When I was pregnant with Lily, I didn't really think about formula feeding. I work in the NHS and the benefits of breastfeeding are fairly plastered around the wards and waiting areas in most of the buildings I work in. When I was 31 weeks pregnant, my first niece was born and my sister in law took to breastfeeding like a pro, so naturally I thought I would follow suit.
At 40+1 I delivered a beautiful baby girl who was immediately brought up to my chest and encouraged to attach to my boob. She didn't latch and didn't really show much interest in it until a couple of hours later. When up in the ward, the midwives were so lovely. Gary had been sent away as she was born at 2am so they attached her for me lying down and we both snuggled together- bliss. I then managed to get her to feed a couple of times after so I was allowed home, just 10 hours after giving birth. A couple of hours after getting home, I received a phone call from my local authority breastfeeding support service to check how things was going and how I was feeling, and arranged to come out and see me the next day. They were so incredibly supportive and we practiced lots of different holds and and techniques to ensure Lily and I were comfy and were off to the best start possible.

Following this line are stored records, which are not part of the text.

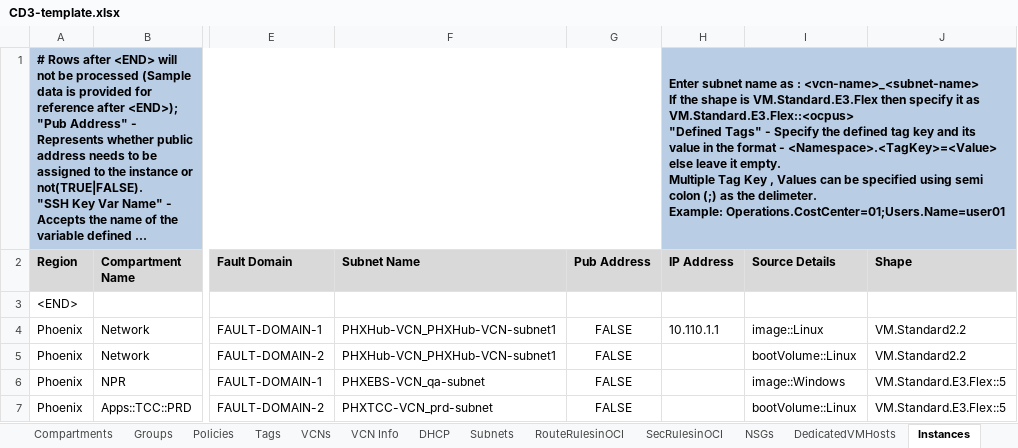
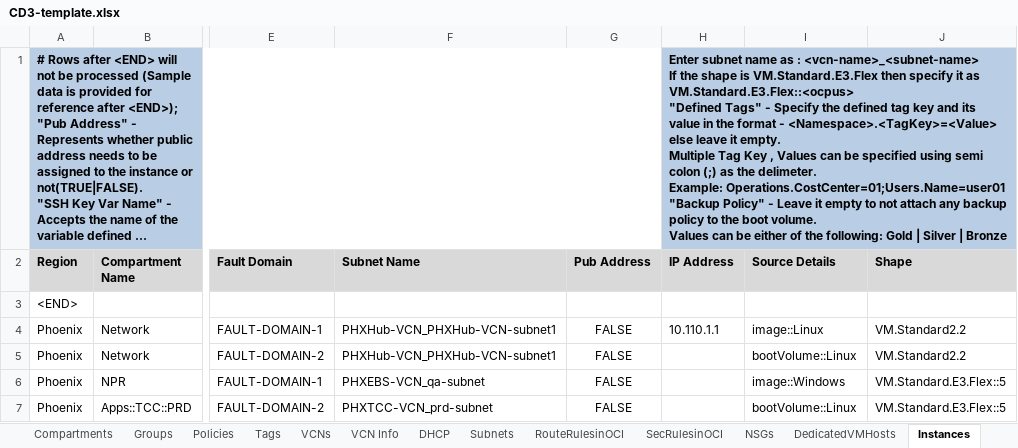
Before and after one commit to oracle-devrel/cd3-automation-toolkit, an Excel workbook: oci_tenancy/SetUpOCI_Via_TF/example/CD3-template.xlsx, sheet Instances, drawn as a sheet; only a part is shown, gaps mark what is left out; long unchanged cells end in …; values as stored, in another font and other column widths than the file's, no borders; ↵ is a line break in a cell; the diff names each change by its address in the sheet, - before the commit and + after, or states it on an @@ line.

```diff
--- a/oci_tenancy/SetUpOCI_Via_TF/example/CD3-template.xlsx (sheet Instances)
+++ b/oci_tenancy/SetUpOCI_Via_TF/example/CD3-template.xlsx (sheet Instances)
-H1 (IP Address): …Example: Operations.CostCenter=01;Users.Name=user01
+H1 (IP Address): …Example: Operations.CostCenter=01;Users.Name=user01 ↵ "Backup Policy" - Leave it empty to not attach any backup policy to the boot volume. ↵ Values can be either of the following: Gold | Silver | Bronze
```
Also changed, not shown: sheet BlockVols, oci_tenancy/SetUpOCI_Via_TF/example/CD3-mvt-template.xlsx, 1 other file.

Of course I had the common struggles with breastfeeding, the Pamela Anderson-esque engaged boobs, the cracked nipples, the sore back from trying to protect this tiny bundle of joy but soon those things all settled and I remember when she was 6 days old, both Lily and I had our first lunch out in public. I felt like an absolute boss, as if this little peanut and I could rule the world. Things continued this way, feeding on demand and getting herself into her own routine once solids were established. Unfortunately, when I went back to work, my body decided that we had completed our quota and at about 11 months old, Lily moved onto formula and then cows milk and she has never looked back. She still adores milk and has it first thing in thee morning and before bed at night.
My second experience of breastfeeding with Ivy was quite different. As I've said, I would still say it was successful but it wasn't an easy road to get started. Ivy was born in a water bath and has been a totally water baby ever since. She latched on with ease and seemed to be feeding really well from the offset. We got home quickly again and I was ecstatic. My two girls got to meet for the first time and I cried with happiness at my perfect family.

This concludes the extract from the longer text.